Originally published on CFJC Today Kamloops and Armchair Mayor News on Monday August 1, 2019.

Have you read the one about the fake honey? There is lots of it in Canada, almost 23 percent of the tested samples proved to be sticky mix of corn syrup and sugar derived from various sources such as rice, beets and others, instead of pure honey. It would be helpful to have names for all the brands selling fake honey but that has yet to surface if at all.

For anyone who does not believe in getting rich via lies and deceit it’s frustrating to think we are at the mercy of food crookery. Come to think of it, one wonders what the consequences are for those who engage in such activities, given that our justice system is so lenient, but I’ll leave that for another column.

Meanwhile, what about those who wish to spread some honey over that sourdough slice, or buttered toast? Where is the good honey hiding? Actually, nowhere secret; it’s in plain sight at the farmer’s market or local shops. Have you tried any? I have my favourites, so it’s hard to choose. Local, real honey is flavourful and somewhat addictive. I mean that in the best way, far from the stereotypical sugar addiction. You come to know goodness when you taste it. The closer you are to where your food is being produced, the higher the chance it’s real.

It goes way beyond honey of course.

When it comes to food, history has been taking us to the same conclusion: cheap is not where it’s at. By cheap I mean very cheap, which is what so much of the mainstream food has become (and with that food waste has increased to shameful volumes.)
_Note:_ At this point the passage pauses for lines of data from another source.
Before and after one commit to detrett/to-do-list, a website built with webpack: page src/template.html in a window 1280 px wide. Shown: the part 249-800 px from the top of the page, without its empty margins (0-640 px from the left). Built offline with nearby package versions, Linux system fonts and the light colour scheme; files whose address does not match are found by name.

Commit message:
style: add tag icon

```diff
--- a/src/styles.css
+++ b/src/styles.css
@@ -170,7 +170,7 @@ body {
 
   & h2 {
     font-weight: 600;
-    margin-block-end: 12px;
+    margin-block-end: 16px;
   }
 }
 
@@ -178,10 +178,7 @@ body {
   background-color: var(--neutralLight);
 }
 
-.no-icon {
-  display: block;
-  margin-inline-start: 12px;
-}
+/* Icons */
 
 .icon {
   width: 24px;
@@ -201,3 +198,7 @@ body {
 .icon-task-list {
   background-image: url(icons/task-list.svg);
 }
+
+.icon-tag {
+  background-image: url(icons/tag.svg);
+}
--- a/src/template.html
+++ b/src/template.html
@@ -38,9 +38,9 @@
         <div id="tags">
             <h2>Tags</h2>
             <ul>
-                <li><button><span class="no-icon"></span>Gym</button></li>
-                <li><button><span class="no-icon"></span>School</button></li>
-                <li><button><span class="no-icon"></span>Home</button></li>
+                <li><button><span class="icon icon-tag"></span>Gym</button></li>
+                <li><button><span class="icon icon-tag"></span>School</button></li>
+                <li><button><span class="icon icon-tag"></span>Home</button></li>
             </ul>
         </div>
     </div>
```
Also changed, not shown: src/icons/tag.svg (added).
To be clear, I am not an advocate for expensive food, but for real and local. Good food is simple and tasty. After many years of shopping at various farmer’s markets, whether here or on the coast, or in various other B.C. places I have visited, I am surprised by this one thing: Food sold at farmer’s markets is reasonably and fairly priced, (according to hours of work, resources, losses etc.) and it’s plenty.

If I buy a bag of green beans I will be able to use every single one of them with nothing thrown out. Then there’s the taste and texture; picked that morning or the night before. Then there’s the human element that sweetens the deal. You get to know who grows your food and they get to know your preferences. It’s an exchange like no other.

I have written many times about the Kamloops farmer’s market. I love the celebration that takes place in our community every Saturday morning by the former Stuart Wood Elementary School and then again on Wednesdays mornings on Victoria Street; the joy of seeing familiar faces and sharing stories and laughter; the excitement that comes with getting your favourite foods and the surprise of trying something new; the treat indulgence which is part of it all (and by treat I mean anything from a crisp salad turnip – my weakness, to pastries, savoury treats or coffee.)

Another thing: The peace of mind that comes with the food you get at the market or in local stores is priceless. The fact that we have to be on alert for possible recalls is frustrating and unrealistic. It’s often not the fault of a single human, but a glitch in a system that has become too big for its own good. And yet, we forgive and move on. Here’s a link to the latest food recalls if you care to take a peek. Scary but avoidable.

As for the ultimate argument for locally grown food… when we eat what grows near, we want that near to be clean, be it water, soil or air. We become one of the elements of the cycle that keeps us fed and keeps us healthy. We become invested in that common cause of keeping the place we live in vibrant and the local economy thriving. While eating well. For real.